Thich Dam Anh having a quiet vegan meal
Mention meatless food and most Vietnamese Buddhists will likely associate it with the small Phung Thanh Pagoda lying in a small alley off Kham Thien Street in the capital. The pagoda head is also its main chef, the 85-year-old Thich Dam Anh who, on every Ram Thang Gieng Festival (the 15th day of the first lunar month), displays her cooking skills and more often than not creates an entirely new recipe.
“Our vegetarian meals are not intended for publicity… every year, we offer several hundred plates to wish for prosperity and peace,” Thich Dam Anh says.
Her typical vegetarian food includes many courses fit for a Tet festival (Lunar New Year) -- grilled ‘eel’, ‘eel’ cooked with soy sauce, simmered ‘chicken’, ‘fish’ soup, ‘fish’ soaked in brine, ‘meat’ pie, steamed ‘beef’, simmered ‘pig’s trotter’, and others that will make anybody’s mouth water.
Only, all the ‘animals’ are cleverly made and shaped from tofu, bean sprout, green bean, mushroom, wet taro, and even grapefruit peel.
“Cooking for pagodas for over 70 years, I have made almost every vegan dish there is,” Thich Dam Anh says with a gentle smile.
When an Indian delegation led by Indira Gandhi paid a visit to Viet Nam and asked for Vietnamese vegetarian food, the hosts immediately sent for Thich Dam Anh.

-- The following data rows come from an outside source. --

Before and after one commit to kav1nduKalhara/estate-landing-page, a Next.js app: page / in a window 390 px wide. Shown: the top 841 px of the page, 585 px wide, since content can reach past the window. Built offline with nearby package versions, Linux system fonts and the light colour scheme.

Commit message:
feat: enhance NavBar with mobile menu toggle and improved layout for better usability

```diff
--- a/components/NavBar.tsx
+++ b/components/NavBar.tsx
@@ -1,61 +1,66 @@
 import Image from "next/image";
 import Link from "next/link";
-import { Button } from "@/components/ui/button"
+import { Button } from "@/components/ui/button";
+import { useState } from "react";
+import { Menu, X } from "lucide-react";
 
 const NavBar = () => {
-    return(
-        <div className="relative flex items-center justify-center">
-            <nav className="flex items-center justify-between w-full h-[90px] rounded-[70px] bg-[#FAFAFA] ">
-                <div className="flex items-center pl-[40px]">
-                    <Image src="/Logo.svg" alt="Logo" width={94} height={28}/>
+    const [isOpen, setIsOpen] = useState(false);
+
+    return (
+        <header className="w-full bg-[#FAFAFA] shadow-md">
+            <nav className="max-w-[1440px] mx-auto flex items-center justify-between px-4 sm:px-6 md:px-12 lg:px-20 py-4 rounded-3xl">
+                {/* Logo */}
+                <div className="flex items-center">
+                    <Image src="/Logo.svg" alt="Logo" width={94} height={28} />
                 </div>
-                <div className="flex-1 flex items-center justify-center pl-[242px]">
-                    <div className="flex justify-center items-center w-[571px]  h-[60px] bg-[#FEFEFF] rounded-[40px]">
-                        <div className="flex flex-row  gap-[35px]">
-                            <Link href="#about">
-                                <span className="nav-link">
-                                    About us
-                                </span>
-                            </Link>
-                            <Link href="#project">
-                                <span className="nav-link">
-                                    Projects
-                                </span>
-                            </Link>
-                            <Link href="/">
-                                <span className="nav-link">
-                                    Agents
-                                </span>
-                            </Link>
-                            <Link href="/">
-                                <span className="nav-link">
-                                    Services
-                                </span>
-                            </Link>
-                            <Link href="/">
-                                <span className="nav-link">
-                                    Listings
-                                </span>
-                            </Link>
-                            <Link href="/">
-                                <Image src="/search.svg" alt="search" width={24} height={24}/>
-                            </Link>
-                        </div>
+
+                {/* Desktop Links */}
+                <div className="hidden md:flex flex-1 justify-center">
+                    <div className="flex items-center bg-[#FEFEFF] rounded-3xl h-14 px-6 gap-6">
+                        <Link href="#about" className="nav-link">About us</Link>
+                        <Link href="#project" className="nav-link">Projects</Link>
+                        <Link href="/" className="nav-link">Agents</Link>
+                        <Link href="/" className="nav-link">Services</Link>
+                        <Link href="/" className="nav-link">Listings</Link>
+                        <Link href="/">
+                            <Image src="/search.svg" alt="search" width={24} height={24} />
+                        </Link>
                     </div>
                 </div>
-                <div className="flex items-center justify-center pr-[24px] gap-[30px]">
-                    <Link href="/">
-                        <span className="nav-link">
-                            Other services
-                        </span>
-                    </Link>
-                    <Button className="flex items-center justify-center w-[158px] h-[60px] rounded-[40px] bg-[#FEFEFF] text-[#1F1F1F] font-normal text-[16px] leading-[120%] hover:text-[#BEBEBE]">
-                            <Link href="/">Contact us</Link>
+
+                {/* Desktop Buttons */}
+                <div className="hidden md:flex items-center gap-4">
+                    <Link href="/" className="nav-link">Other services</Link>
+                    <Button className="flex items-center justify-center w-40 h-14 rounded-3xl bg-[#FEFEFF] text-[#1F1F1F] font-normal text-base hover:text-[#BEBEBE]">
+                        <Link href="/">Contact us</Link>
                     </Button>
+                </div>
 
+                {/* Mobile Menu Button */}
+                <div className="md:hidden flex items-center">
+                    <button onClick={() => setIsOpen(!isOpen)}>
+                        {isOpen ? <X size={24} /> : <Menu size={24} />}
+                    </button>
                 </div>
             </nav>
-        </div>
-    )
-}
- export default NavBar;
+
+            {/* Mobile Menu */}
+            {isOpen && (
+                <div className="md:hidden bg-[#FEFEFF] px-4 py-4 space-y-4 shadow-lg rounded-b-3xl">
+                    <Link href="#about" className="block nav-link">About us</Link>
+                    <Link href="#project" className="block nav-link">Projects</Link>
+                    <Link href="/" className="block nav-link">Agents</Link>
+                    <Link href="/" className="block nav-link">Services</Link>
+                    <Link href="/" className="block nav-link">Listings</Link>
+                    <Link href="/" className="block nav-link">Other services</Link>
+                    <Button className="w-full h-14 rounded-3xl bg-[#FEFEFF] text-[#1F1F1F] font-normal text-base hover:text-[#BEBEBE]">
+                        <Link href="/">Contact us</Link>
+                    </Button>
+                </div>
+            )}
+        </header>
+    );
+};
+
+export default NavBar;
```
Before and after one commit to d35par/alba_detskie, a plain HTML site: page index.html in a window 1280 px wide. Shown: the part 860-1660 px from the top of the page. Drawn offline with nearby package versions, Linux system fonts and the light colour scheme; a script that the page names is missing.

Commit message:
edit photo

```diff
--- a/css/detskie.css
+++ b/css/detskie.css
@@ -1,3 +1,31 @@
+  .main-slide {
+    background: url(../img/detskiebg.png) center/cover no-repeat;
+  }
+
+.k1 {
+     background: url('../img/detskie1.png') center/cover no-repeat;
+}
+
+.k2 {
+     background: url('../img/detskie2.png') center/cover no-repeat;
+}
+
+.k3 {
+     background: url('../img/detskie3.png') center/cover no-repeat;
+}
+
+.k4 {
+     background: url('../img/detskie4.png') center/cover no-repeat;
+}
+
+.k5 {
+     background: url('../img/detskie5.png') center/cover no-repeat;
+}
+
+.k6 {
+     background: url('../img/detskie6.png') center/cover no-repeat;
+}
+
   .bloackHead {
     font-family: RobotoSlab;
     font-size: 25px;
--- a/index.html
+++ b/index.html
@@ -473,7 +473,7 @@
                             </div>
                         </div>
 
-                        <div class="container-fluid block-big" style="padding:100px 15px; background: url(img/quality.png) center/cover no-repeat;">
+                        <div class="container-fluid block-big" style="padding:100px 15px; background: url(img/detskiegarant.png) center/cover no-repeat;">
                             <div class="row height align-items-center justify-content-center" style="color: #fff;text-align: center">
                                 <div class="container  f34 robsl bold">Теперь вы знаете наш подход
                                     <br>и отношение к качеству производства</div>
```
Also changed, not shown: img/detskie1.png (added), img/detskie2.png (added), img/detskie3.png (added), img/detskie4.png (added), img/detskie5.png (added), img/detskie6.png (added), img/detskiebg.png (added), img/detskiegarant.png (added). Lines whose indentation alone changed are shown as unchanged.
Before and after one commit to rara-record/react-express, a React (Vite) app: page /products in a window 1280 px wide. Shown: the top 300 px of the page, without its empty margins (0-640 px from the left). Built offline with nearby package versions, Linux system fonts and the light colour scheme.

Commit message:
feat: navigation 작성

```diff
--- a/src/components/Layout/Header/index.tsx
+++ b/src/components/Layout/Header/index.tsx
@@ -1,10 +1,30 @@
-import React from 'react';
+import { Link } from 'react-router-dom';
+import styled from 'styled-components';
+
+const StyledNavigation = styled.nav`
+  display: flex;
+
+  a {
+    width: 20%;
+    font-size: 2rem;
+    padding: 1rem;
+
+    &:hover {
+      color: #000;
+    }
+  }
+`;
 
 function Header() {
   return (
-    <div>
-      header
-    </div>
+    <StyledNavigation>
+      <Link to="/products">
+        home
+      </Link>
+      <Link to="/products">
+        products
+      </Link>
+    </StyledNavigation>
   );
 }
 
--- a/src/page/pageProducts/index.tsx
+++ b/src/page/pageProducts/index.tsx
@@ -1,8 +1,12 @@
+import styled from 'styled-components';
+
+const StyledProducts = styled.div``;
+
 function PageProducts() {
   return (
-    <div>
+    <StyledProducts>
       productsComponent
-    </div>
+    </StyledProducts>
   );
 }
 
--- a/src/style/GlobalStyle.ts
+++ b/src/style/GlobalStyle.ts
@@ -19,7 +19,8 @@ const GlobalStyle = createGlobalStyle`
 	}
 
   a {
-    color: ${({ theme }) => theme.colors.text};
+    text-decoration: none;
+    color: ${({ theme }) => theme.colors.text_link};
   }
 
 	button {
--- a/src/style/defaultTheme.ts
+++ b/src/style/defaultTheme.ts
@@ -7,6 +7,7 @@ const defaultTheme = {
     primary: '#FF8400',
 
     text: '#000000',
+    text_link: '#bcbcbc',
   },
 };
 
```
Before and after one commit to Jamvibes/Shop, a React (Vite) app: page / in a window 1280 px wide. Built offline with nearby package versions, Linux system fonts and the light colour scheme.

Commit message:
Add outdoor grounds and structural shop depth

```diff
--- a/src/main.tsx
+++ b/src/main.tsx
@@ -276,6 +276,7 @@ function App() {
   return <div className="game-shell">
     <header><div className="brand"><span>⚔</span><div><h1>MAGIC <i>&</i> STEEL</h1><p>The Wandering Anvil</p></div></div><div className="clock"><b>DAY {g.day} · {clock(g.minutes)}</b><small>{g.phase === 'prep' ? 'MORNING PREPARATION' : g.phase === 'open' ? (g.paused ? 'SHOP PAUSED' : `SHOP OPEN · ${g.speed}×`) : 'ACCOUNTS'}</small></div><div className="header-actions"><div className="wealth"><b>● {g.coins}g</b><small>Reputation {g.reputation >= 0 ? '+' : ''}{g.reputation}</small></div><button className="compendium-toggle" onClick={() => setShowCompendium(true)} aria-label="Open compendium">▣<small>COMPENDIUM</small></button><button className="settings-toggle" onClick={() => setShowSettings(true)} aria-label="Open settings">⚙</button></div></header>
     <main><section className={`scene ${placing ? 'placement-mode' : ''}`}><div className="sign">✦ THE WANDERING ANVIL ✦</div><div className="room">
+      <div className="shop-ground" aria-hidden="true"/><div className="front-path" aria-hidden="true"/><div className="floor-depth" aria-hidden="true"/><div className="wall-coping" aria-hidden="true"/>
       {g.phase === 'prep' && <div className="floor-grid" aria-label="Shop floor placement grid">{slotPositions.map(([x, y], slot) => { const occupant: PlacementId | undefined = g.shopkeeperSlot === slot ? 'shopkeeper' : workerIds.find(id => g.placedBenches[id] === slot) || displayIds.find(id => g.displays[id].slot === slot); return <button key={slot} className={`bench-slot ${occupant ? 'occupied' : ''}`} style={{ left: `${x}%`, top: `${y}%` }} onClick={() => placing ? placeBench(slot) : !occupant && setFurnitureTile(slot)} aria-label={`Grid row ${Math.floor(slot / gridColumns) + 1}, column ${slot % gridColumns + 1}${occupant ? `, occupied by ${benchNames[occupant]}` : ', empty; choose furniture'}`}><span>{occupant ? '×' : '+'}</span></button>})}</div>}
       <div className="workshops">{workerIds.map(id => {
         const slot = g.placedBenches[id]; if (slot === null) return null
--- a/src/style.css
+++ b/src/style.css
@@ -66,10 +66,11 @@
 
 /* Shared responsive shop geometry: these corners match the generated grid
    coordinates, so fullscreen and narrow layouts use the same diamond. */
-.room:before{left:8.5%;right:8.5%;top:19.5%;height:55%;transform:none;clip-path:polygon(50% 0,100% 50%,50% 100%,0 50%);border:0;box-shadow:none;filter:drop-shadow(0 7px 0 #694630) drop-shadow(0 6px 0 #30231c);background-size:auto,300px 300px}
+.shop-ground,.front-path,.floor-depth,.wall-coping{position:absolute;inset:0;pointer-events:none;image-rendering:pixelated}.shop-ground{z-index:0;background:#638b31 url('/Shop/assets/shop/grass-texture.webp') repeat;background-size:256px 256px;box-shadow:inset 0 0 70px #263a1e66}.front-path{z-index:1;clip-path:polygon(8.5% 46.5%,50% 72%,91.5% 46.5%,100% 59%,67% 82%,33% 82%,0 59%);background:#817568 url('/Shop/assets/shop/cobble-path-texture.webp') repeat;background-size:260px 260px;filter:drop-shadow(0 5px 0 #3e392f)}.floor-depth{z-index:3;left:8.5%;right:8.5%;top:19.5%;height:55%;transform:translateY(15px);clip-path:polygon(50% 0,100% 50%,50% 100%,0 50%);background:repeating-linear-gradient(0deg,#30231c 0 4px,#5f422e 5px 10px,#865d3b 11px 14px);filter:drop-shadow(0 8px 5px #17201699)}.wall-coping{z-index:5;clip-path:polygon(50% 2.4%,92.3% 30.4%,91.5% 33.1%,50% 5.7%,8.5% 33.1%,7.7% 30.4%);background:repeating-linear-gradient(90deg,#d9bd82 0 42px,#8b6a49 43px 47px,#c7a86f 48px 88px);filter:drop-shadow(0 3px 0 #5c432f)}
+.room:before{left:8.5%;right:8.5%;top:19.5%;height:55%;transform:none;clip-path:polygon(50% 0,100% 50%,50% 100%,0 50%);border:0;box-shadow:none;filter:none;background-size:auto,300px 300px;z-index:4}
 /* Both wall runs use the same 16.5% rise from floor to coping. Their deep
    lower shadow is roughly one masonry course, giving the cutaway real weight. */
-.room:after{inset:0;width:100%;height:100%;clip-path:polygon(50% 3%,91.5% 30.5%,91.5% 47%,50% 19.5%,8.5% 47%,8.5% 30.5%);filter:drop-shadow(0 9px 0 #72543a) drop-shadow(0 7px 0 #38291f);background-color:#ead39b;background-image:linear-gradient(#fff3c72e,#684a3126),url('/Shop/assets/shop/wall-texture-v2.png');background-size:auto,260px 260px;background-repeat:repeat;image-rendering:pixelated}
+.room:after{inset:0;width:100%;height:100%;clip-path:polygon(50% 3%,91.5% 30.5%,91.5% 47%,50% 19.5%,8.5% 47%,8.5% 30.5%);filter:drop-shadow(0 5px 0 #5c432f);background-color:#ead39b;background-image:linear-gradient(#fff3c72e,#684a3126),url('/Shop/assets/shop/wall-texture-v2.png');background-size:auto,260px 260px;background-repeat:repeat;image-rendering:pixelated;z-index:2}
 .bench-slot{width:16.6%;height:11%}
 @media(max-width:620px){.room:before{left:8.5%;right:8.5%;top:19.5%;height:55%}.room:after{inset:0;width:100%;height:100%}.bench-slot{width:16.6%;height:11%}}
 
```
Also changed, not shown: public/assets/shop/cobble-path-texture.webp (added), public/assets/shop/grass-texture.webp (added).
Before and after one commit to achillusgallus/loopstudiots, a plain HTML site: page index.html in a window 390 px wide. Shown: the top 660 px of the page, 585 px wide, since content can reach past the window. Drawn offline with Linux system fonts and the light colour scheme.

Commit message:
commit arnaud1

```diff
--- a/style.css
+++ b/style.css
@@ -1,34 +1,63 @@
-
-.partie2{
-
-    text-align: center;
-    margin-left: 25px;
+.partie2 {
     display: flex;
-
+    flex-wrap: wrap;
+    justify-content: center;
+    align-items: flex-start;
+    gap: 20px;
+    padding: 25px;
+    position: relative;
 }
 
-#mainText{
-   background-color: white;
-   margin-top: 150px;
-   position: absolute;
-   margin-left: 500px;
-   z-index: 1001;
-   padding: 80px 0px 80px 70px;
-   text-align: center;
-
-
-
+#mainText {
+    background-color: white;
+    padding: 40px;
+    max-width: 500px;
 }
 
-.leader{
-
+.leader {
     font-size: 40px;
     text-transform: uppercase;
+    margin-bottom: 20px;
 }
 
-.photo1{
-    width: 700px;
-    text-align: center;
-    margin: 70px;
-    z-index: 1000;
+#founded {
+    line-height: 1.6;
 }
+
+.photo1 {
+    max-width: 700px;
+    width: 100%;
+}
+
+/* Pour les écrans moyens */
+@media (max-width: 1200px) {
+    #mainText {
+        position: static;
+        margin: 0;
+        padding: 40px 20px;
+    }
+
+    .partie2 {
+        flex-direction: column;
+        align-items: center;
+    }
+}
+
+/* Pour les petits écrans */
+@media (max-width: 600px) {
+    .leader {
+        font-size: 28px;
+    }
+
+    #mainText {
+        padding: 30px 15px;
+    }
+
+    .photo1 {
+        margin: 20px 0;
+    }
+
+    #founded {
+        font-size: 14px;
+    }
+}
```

“It is the most memorable moment of my life”, Thich Dam Anh says.
A meal typical of Vietnamese food greatly delighted the Indian Prime Minister who particularly praised the chicken made from bamboo shoot and fish from banana flower fried with sweet and sour sauce.
Besides cooking, Thich Dam Anh is also heavily involved in charity, shuttling from province to province to donate gifts and money to victims of disasters and the disadvantaged. She also works with the Viet Nam Red Cross to help Agent Orange victims.
“A tree of goodwill bears a thousand fruits of good. Bringing a little salt, a little rice to unlucky souls will mean more to me than a life of vegetarianism and Buddhism,” she once said.
Her life has not been an easy one. She became a monk at the Am Hon Pagoda in the northern Bac Giang Province when she was just 10, and when she turned 15, began to collect old clothes and blankets to give poor patients and lepers. She has been involved in charity since then.
In 2006, the government bestowed on her the Order of Labor, Third Class, for her contribution to humanity.